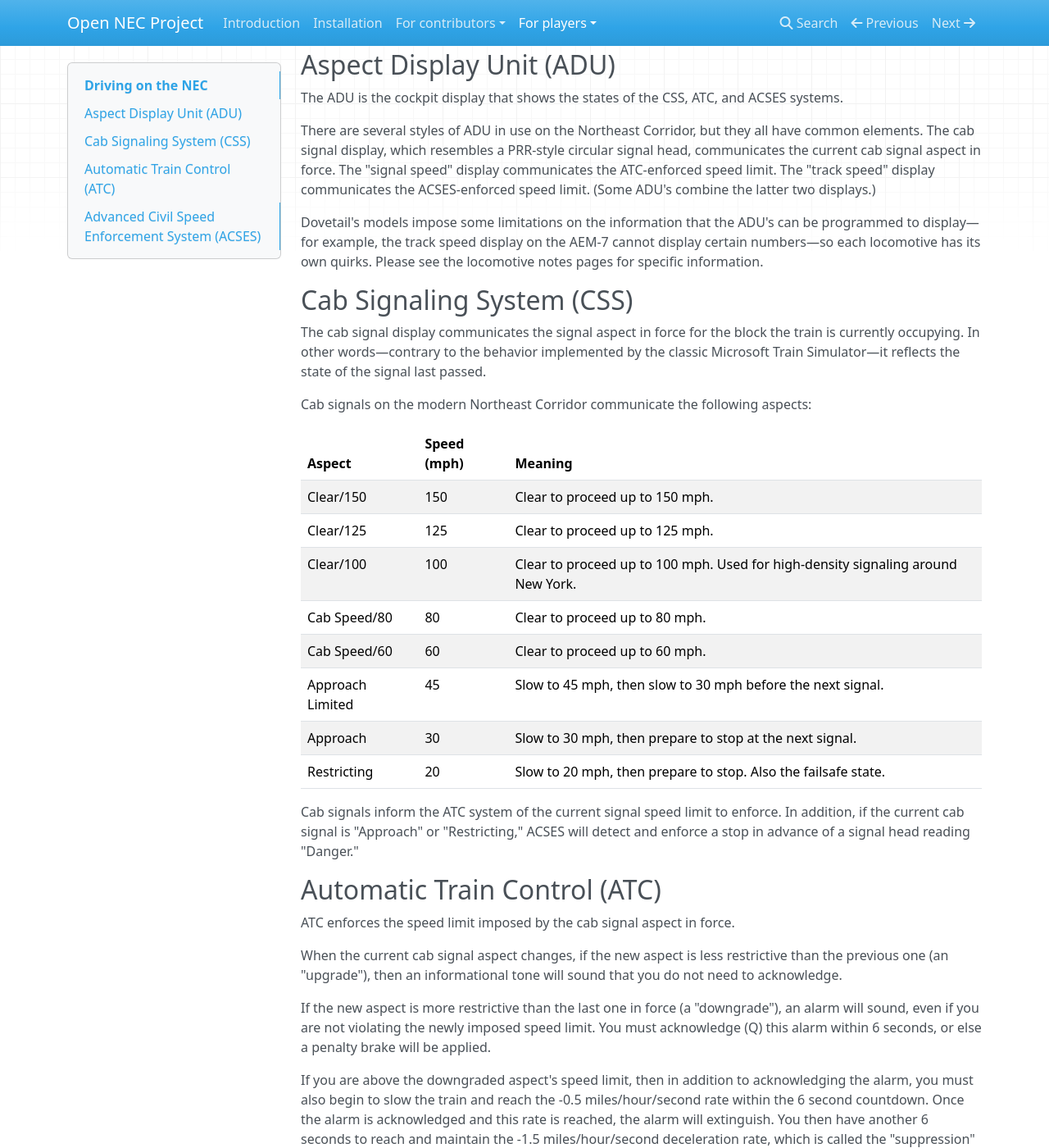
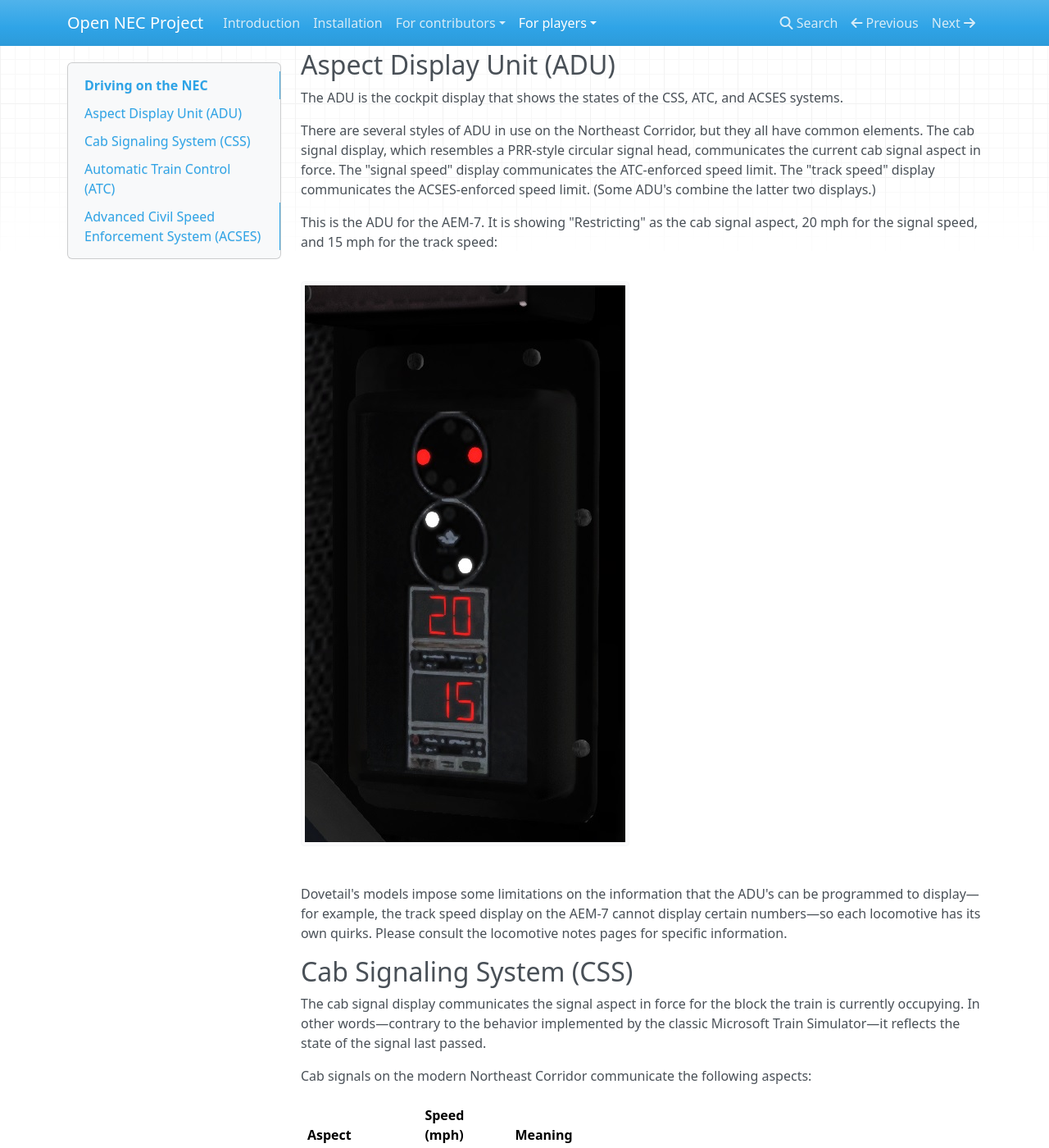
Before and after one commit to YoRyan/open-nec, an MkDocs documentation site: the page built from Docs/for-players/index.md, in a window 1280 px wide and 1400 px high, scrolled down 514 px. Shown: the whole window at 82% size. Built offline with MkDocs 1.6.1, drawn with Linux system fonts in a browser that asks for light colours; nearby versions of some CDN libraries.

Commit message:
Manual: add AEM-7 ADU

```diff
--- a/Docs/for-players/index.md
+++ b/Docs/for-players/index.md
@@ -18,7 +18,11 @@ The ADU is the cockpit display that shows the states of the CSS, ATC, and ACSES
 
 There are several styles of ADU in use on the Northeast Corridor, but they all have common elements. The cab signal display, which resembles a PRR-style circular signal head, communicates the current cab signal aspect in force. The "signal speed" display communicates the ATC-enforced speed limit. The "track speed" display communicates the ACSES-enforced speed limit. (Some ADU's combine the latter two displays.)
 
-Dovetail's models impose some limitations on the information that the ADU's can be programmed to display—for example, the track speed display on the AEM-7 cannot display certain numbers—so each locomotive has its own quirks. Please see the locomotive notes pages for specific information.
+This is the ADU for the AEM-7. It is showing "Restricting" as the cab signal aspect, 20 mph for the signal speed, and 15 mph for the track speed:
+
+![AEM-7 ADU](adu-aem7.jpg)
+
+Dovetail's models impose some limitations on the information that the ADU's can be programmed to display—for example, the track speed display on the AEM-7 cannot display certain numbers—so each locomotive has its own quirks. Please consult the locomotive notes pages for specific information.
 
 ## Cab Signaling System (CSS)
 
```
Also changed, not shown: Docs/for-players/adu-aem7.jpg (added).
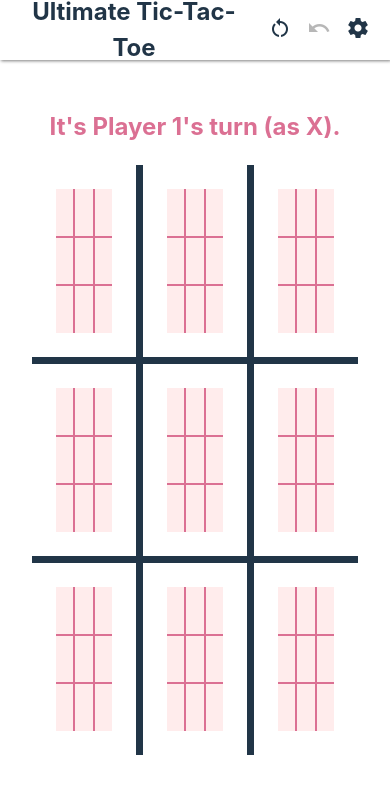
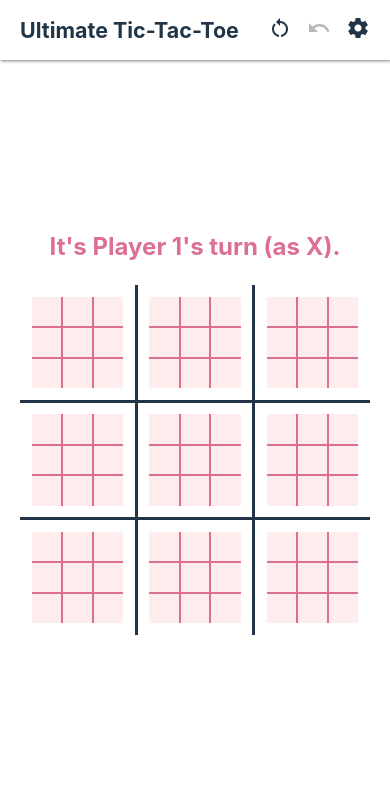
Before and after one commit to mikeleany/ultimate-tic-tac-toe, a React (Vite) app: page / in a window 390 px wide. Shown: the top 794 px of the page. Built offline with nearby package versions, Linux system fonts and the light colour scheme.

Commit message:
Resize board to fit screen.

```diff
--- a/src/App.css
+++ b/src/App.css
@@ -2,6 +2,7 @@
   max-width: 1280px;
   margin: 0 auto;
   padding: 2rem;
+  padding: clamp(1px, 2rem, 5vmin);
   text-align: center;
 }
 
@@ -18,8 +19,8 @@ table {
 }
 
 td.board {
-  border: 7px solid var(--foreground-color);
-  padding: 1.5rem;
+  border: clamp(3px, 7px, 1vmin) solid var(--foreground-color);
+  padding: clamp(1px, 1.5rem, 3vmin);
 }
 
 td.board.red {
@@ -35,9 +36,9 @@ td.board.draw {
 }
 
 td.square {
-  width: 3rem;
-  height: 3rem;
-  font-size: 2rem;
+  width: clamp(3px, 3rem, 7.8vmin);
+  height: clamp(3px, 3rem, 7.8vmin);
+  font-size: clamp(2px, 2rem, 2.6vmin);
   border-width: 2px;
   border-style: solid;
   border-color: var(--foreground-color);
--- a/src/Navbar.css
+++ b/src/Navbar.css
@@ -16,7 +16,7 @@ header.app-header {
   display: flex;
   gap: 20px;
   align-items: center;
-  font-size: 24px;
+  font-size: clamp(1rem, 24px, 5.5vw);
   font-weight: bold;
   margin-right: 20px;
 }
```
---+---
◆ **WORK REQUIRED**: The data must be reproduced exactly, and no picture may appear in the copy.

◆ **WORKED SOLUTION**:
Before and after one commit to YoRyan/open-nec, an MkDocs documentation site: the page built from Docs/for-players/index.md, in a window 1280 px wide and 1400 px high, scrolled down 514 px. Shown: the whole window at 82% size. Built offline with MkDocs 1.6.1, drawn with Linux system fonts in a browser that asks for light colours; nearby versions of some CDN libraries.

Commit message:
Manual: add AEM-7 ADU

```diff
--- a/Docs/for-players/index.md
+++ b/Docs/for-players/index.md
@@ -18,7 +18,11 @@ The ADU is the cockpit display that shows the states of the CSS, ATC, and ACSES
 
 There are several styles of ADU in use on the Northeast Corridor, but they all have common elements. The cab signal display, which resembles a PRR-style circular signal head, communicates the current cab signal aspect in force. The "signal speed" display communicates the ATC-enforced speed limit. The "track speed" display communicates the ACSES-enforced speed limit. (Some ADU's combine the latter two displays.)
 
-Dovetail's models impose some limitations on the information that the ADU's can be programmed to display—for example, the track speed display on the AEM-7 cannot display certain numbers—so each locomotive has its own quirks. Please see the locomotive notes pages for specific information.
+This is the ADU for the AEM-7. It is showing "Restricting" as the cab signal aspect, 20 mph for the signal speed, and 15 mph for the track speed:
+
+![AEM-7 ADU](adu-aem7.jpg)
+
+Dovetail's models impose some limitations on the information that the ADU's can be programmed to display—for example, the track speed display on the AEM-7 cannot display certain numbers—so each locomotive has its own quirks. Please consult the locomotive notes pages for specific information.
 
 ## Cab Signaling System (CSS)
 
```
Also changed, not shown: Docs/for-players/adu-aem7.jpg (added).
Before and after one commit to mikeleany/ultimate-tic-tac-toe, a React (Vite) app: page / in a window 390 px wide. Shown: the top 794 px of the page. Built offline with nearby package versions, Linux system fonts and the light colour scheme.

Commit message:
Resize board to fit screen.

```diff
--- a/src/App.css
+++ b/src/App.css
@@ -2,6 +2,7 @@
   max-width: 1280px;
   margin: 0 auto;
   padding: 2rem;
+  padding: clamp(1px, 2rem, 5vmin);
   text-align: center;
 }
 
@@ -18,8 +19,8 @@ table {
 }
 
 td.board {
-  border: 7px solid var(--foreground-color);
-  padding: 1.5rem;
+  border: clamp(3px, 7px, 1vmin) solid var(--foreground-color);
+  padding: clamp(1px, 1.5rem, 3vmin);
 }
 
 td.board.red {
@@ -35,9 +36,9 @@ td.board.draw {
 }
 
 td.square {
-  width: 3rem;
-  height: 3rem;
-  font-size: 2rem;
+  width: clamp(3px, 3rem, 7.8vmin);
+  height: clamp(3px, 3rem, 7.8vmin);
+  font-size: clamp(2px, 2rem, 2.6vmin);
   border-width: 2px;
   border-style: solid;
   border-color: var(--foreground-color);
--- a/src/Navbar.css
+++ b/src/Navbar.css
@@ -16,7 +16,7 @@ header.app-header {
   display: flex;
   gap: 20px;
   align-items: center;
-  font-size: 24px;
+  font-size: clamp(1rem, 24px, 5.5vw);
   font-weight: bold;
   margin-right: 20px;
 }
```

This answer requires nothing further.